Following a question on the last blog post, and an invitation from a canopy construction team member, here is an update on the replica GWR canopy for Broadway that is being constructed at Toddington by members of the loco department.
Having drilled 6 times each of the 28 new hardwood sleeeprs for the two bridges, PWay gang member Neil went on to screw down the chair screws with the nut runner.
This two stroke motorised 'spanner' looks light enough, and you'd think that all you have to do is put it on the bolt and hold it in place. But it turns out to get heavier as the job progresses, and the torque reaction addresses muscles that didn't have to do a lot when in you were in your day job.
Neil and your blogger took it in turns, to give each other a rest. Then Steve came along with a bigger model still - it turns out we had been issued with the 'junior' one - and tightened the chairs up further still. Ah.
At the end of the day then a visit to the loco shed at Toddington, where an authentic replica of the original Broadway canopy is being constructed. It really is impressive, and a lot of thought has gone into the complicated joints and angles, where several pieces come together in the same place.
The main pieces being constructed are the trusses, purlins and fascia boards, plus the arched ridge purlins. Next to that are numerous small brackets and plates that support and allow the larger items to join together.

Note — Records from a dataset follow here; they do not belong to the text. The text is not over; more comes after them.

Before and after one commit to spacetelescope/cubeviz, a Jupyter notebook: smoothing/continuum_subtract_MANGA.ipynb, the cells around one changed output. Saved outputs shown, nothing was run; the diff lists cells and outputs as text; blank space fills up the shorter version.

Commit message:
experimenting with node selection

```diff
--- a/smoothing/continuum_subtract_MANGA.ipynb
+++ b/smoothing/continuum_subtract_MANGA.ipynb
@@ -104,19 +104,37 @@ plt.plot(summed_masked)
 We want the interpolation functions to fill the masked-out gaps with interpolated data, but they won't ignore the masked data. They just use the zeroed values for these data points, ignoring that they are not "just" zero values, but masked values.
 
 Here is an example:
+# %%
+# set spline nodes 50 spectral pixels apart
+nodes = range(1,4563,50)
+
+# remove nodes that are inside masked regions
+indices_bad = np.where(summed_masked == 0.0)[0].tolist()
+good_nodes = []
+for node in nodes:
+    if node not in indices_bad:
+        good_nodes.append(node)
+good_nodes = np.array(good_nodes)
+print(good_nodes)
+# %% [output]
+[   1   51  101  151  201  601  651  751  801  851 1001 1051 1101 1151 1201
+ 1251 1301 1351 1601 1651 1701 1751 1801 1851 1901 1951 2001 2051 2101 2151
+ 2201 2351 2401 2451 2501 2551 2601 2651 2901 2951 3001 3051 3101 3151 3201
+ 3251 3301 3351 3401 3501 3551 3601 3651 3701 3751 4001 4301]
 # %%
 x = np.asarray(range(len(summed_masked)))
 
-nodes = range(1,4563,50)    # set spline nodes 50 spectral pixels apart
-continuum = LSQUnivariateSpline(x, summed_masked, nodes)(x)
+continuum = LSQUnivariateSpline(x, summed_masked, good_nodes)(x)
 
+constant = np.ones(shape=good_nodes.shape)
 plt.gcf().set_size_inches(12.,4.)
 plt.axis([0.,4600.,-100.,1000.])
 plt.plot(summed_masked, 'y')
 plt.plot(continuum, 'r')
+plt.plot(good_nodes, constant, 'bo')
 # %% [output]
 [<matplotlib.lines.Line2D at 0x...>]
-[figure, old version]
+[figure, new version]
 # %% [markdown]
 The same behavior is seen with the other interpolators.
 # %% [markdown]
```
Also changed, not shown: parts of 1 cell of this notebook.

It's probably useful if you look at this picture of the Toddington canopy, which is exactly the same, albeit that the building at Broadway is longer.
There are 7 trusses to be made in total, and so far we have made 3 of them. They have been painted in primer and this one is back outside the workshop for additional plates to be fitted to the ends so that the fascia boards can be attached to them. On top is a rafter which has been fully riveted, except for the ends which are being fettled for a perfect fit.
Inside the painting marquee in the car park are the other two trusses.
They have been painted in primer, although like the one outside further work such as riveting and the fitting of the end plates still needs to be done.
In the middle is a fully riveted purlin, while on the right is the painting area for the spearhead fencing sections being manufactured at Broadway. These are taken to Toddington for painting, and then returned to Broadway ready for installation.
Behind the huge suspended riveter is this pile of fascia boards, all cut to size, assembled and already riveted.
The arched ridge purlins were going to be made in-house, but as the canopy construction is a few months behind schedule, it has been decided to accept an offer from our steel supplier to have them made off site.
The assembly of the canopy structure has been delayed by a couple of factors, the principal ones being the closure of the workshop for a period for a complete rewire, and problems with space in the loco shed while the floor was being concreted. We have addressed the delay with additional volunteer labour, and even a board director was sighted helping to paint the steelwork. So we are all mucking in.
CAD drawings have been given to our steel supplier for the manufacture of the arched ridge purlins, and a site visit is intended in a few days to check on progress there. Once the ridge purlins are delivered to Toddington, a test stretch of canopy will be assembled in the car park. This will involve three trusses and two of the ridge purlins, i.e. a trial run with two bays.
You are now fully informed! (but the extension is not yet fully fundend, so if you can help, please do)